Marriage has become a metaphor for arguing over whether the queer community should be evicted and forced to live in the shadows of the “correct” society. In this way, those who see themselves as “straight” are able to assert their correctness by defining themselves in direct opposition to “gays”. Obviously, this is Binary Thinking 101 in which we define, not just in opposition, but hierarchically: one term knows it exists, and confirms it, by pointing at the other presumably-separate one and then noting its own superiority — in Binary Thinking 101, one term is always valued above the other. Western thinking sucks for this very reason: we separate and prioritize in a one-above-the-other fashion as though simplistic thought is the best way of maneuvering through the world; we don’t want to acknowledge that things are a lot more gray and complex and interrelated (& interdependent!) than “I am white because you are black” or “I am man because you are woman” because if we did, then we’d have to shed our hierarchical positioning and, in the process, fear losing what tiny bit of power we hold in the entire system. That’s why bisexuals and “forays” into “other” same-sex relationships aren’t “real” and are downgraded. They must be dismissed as illegitimate acts or temporary “freak” blips in the “normal” course of things.
Same holds true for stay-at-home fathers who don’t abide by traditional roles (among many other “unusual” examples I don’t have time to list) – they are “perversions” of manhood who receive a lot of mockery from “real men” often. “You are feminine but I am masculine.” Anything that doesn’t fit the correct view of the tyranny of the norm becomes a target to ignore or publicly ridicule until it hides in shame or morphs into its proper role. Mainstream values need these blips on the radar to stay in power, and all of what I’m touching on is just the tiniest tip of the iceberg. So yes, “Marriage equality” is only one more way into publicly announcing exactly what the “norm” should be, and from my perspective, it’s pretty bleak. Can’t we find another way, or ways, to be in relation to each other that escapes the misery of positioning you over me over the next guy – who is “better”, who has the “best” stuff? I’d give it all away if we could have one big friggin’ potluck and enjoy each other’s company until the end, when we’ll all be scrambling for clean water and dry land…
“Like Martin, I don’t believe you can stand for freedom for one group of people and deny it to others”, she would tell black civil rights leaders angered by gays and lesbians comparing their struggle to their own. She would quote her husband and say, “I have worked too long and hard against segregated public accommodations to end up segregating my moral concern. Justice is indivisible.”
She also fought off bigots who would co-opt MLK’s message and try to make it their own. In 2002, anti-gay advocates sought to repeal Miami-Dade County’s equal rights law by sending out fliers saying that King would be outraged at its gay-inclusive nature. Coretta responded through a statement put out by the King Center for Nonviolent Change saying, “I appeal to everybody who believes in Martin Luther King Jr.’s dream to make room at the table of brother and sisterhood for lesbians and gay people.”

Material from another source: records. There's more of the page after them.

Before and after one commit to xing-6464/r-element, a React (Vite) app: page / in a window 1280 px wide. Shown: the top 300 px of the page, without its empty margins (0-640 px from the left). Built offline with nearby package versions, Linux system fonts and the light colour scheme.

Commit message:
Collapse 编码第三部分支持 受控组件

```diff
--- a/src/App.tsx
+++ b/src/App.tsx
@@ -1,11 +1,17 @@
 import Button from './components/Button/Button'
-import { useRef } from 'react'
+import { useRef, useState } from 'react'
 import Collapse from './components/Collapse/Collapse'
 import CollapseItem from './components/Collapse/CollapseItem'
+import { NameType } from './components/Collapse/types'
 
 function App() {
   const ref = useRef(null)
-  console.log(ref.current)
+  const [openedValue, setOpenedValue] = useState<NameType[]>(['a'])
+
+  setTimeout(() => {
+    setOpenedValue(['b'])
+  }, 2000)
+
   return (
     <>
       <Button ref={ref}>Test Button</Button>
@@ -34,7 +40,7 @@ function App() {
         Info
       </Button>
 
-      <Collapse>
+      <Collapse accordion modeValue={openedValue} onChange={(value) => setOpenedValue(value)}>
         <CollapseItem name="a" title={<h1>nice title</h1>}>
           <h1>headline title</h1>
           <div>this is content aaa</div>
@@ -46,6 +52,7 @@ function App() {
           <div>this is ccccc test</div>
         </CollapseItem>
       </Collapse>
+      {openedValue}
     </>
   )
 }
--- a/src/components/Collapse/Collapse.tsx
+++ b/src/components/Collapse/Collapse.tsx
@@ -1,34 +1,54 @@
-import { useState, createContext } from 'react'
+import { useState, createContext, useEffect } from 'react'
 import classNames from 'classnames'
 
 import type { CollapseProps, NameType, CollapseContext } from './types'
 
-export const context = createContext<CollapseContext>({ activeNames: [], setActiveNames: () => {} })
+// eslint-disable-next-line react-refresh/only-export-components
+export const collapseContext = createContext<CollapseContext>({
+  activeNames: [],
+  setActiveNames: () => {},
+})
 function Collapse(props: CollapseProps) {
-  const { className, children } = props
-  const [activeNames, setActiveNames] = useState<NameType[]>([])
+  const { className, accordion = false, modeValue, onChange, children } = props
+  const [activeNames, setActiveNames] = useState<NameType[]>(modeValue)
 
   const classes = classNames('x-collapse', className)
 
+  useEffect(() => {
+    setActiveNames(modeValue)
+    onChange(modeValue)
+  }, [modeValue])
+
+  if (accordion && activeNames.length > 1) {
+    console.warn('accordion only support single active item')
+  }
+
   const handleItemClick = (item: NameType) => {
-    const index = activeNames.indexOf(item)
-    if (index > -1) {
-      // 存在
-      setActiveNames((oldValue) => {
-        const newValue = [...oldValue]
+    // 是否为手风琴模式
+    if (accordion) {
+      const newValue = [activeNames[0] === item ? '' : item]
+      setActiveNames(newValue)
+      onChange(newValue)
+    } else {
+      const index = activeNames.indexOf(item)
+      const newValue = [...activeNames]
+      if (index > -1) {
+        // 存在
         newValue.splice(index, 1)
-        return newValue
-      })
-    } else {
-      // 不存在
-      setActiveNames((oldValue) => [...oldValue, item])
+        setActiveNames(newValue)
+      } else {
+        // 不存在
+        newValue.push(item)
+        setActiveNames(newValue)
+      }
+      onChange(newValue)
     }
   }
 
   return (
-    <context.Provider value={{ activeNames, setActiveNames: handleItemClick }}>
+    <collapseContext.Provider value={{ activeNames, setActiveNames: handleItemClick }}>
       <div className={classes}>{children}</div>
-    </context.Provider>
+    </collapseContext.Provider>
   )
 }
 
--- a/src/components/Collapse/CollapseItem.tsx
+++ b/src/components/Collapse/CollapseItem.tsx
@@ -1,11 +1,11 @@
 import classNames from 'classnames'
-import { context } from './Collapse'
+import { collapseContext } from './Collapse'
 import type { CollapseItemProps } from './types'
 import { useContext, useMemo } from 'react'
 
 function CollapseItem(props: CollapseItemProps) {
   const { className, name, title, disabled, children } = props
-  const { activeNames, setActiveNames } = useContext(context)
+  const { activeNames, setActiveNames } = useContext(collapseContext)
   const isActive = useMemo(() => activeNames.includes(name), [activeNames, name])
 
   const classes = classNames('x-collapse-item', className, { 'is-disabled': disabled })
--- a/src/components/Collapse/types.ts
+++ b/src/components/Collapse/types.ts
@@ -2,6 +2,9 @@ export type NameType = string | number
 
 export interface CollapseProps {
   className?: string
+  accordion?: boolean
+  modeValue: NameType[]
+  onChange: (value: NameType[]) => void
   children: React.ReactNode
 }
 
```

When George W. Bush came out on the White House lawn and, in a bid for reelection, told the press he supported a Constitutional ban on gay marriage, Coretta again spoke up and reminded America of King’s legacy: “Gay and lesbian people have families, and their families should have legal protection, whether by marriage or civil union. A constitutional amendment banning same-sex marriages is a form of gay bashing and it would do nothing at all to protect traditional marriages.”
Congressman John Lewis (D-Ga.) became part of the civil-rights movement while he was a teenager. From 1963 to 1966, he chaired the Student Nonviolent Coordinating Committee. And he became a close associate of the Rev. Martin Luther King Jr. Lewis has been a congressman since 1987.
GROSS: I’ve heard some African-American leaders say that it’s wrong to make a connection between the civil rights movement and the gay rights movement because discrimination against African-Americans and discrimination against gays are completely different things. And being gay and being black are completely different things. What’s your take on that?
LEWIS: I do not buy that argument. And today I think more than ever before, we have to speak up and speak out to end discrimination based on sexual orientation. Dr. King used to say when people talked about blacks and whites falling in love and getting married—you know one time in the state of Virginia, in my native state of Alabama, in Georgia and other parts of the South, blacks and whites could not fall in love and get married. And Dr. King took a simple argument and said races don’t fall in love and get married. Individuals fall in love and get married. It’s not the business of the federal government, it’s not the business of the state government to tell two individuals that they cannot fall in love and get married. And so I go back to what I said and wrote those lines a few years ago, that I fought too long and too hard against discrimination based on race and color not to stand up and fight and speak out against discrimination based on sexual orientation.
It is important to remember that there are real differences in the case of gay marriage and so- called mixed marriages. The situation of a lesbian or gay couple in 2004 is not the same as that of an interracial couple in the 1930s, when miscegenation laws carried criminal penalties, when whites were nearly unanimous in their condemnation of interracial marriage, and when the specter of lynching hovered over discussions of interracial sex.
There are only two objections to same-sex marriage that are intellectually honest and internally consistent. One is the simple anti-gay position: “It is the law’s job to stigmatize and disadvantage homosexuals, and the marriage ban is a means to that end.” The other is the argument from tradition — which turns out, on inspection, not to be so simple.
Everything today encourages us to see the dark side, the folly, the impossibility, not just of utopia but [even] of an anti-utopian heterotopia where we’d have a project in common besides selling our commodified labor, intellectual or otherwise. Everything encourages us to think we face a choice between detached houses in a row, where we cook our dinners in private, or else the gulag. But there can be—can’t there?—community without tyranny. Sure, the company of misfits would make you feel bad sometimes; but it also feels bad to have nothing to look forward to but marriage, work and TV. Maybe [this heterotopia] would always be a failure. But then atomized private life under the market is doomed to failure too, if we think of happiness, excitement, joy, or surprise [as things we want]. You’ve got to pick your failures—and I’d like to fail in good company instead of all on my own.
Civil Rights Civil Unions Class Feminism Gay Gender Politics Generation Y Language Love Marriage Queer Culture Race Sexy community Coretta Scott King Gay Marriage Marriage Equality Martin Luther King Rep. John Lewis rhetoric
Amy King is the recipient of the 2015 Winner of the Women’s National Book Association (WNBA) Award. Her latest collection, The Missing Museum, is a winner of the 2015 Tarpaulin Sky Book Prize. She serves on the executive board of VIDA: Women in Literary Arts and is co-editing with Heidi Lynn Staples the anthology Big Energy Poets of the Anthropocene: When Ecopoets Think Climate Change. She also co-edited the anthology Bettering American Poetry 2015 and is a professor of creative writing at SUNY Nassau Community College.